REQUIRED WORK
Go through the entries below and print each one exactly, leaving out pictures.

SUPPLIED MATERIAL
--- START ---

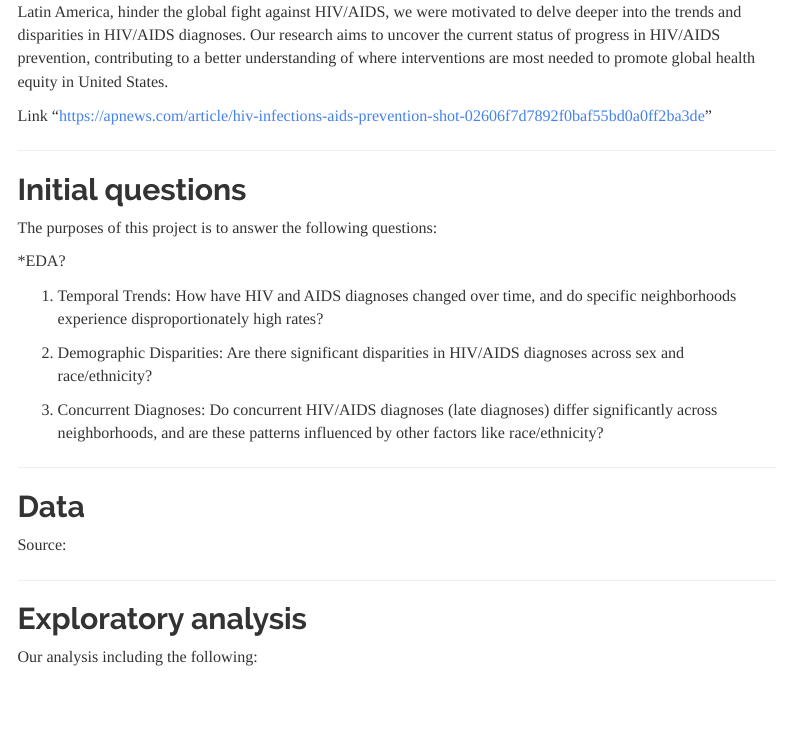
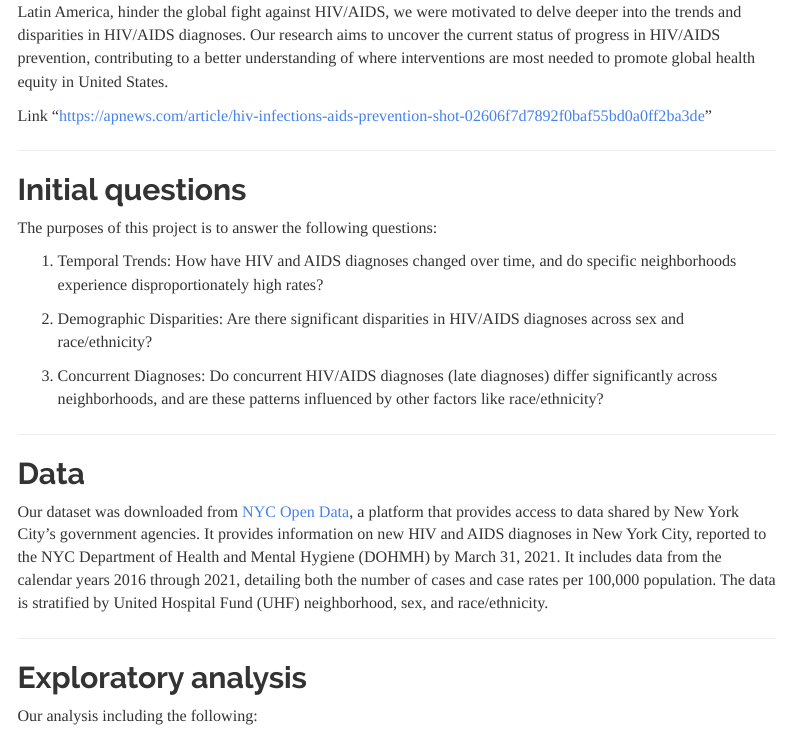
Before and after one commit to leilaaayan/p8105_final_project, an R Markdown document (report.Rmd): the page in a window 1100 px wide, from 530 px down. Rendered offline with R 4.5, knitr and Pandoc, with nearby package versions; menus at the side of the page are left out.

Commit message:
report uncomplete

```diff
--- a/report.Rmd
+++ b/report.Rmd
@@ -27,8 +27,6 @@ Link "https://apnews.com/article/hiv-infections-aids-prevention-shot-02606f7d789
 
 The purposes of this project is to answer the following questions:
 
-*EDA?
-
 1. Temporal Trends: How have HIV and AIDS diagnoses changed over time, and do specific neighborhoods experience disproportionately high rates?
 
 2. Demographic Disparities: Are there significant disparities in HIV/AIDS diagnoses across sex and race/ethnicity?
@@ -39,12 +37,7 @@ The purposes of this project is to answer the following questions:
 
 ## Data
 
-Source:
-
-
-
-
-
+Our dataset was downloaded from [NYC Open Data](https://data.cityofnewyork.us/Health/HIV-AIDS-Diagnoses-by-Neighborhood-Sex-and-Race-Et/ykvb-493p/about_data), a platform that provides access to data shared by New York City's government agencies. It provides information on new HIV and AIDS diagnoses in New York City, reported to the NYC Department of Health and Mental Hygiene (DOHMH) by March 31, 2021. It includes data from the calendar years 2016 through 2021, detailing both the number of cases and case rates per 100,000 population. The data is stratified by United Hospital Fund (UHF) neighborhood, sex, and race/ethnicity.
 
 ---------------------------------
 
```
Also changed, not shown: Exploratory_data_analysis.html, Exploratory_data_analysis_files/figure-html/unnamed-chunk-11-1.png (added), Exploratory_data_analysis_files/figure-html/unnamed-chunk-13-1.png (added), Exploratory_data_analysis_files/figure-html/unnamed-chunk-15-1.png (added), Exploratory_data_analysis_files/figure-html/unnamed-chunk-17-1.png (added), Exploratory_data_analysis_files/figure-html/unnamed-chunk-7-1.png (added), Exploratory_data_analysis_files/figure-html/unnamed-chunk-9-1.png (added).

--- END ---

TASK ANSWER
Before and after one commit to leilaaayan/p8105_final_project, an R Markdown document (report.Rmd): the page in a window 1100 px wide, from 530 px down. Rendered offline with R 4.5, knitr and Pandoc, with nearby package versions; menus at the side of the page are left out.

Commit message:
report uncomplete

```diff
--- a/report.Rmd
+++ b/report.Rmd
@@ -27,8 +27,6 @@ Link "https://apnews.com/article/hiv-infections-aids-prevention-shot-02606f7d789
 
 The purposes of this project is to answer the following questions:
 
-*EDA?
-
 1. Temporal Trends: How have HIV and AIDS diagnoses changed over time, and do specific neighborhoods experience disproportionately high rates?
 
 2. Demographic Disparities: Are there significant disparities in HIV/AIDS diagnoses across sex and race/ethnicity?
@@ -39,12 +37,7 @@ The purposes of this project is to answer the following questions:
 
 ## Data
 
-Source:
-
-
-
-
-
+Our dataset was downloaded from [NYC Open Data](https://data.cityofnewyork.us/Health/HIV-AIDS-Diagnoses-by-Neighborhood-Sex-and-Race-Et/ykvb-493p/about_data), a platform that provides access to data shared by New York City's government agencies. It provides information on new HIV and AIDS diagnoses in New York City, reported to the NYC Department of Health and Mental Hygiene (DOHMH) by March 31, 2021. It includes data from the calendar years 2016 through 2021, detailing both the number of cases and case rates per 100,000 population. The data is stratified by United Hospital Fund (UHF) neighborhood, sex, and race/ethnicity.
 
 ---------------------------------
 
```
Also changed, not shown: Exploratory_data_analysis.html, Exploratory_data_analysis_files/figure-html/unnamed-chunk-11-1.png (added), Exploratory_data_analysis_files/figure-html/unnamed-chunk-13-1.png (added), Exploratory_data_analysis_files/figure-html/unnamed-chunk-15-1.png (added), Exploratory_data_analysis_files/figure-html/unnamed-chunk-17-1.png (added), Exploratory_data_analysis_files/figure-html/unnamed-chunk-7-1.png (added), Exploratory_data_analysis_files/figure-html/unnamed-chunk-9-1.png (added).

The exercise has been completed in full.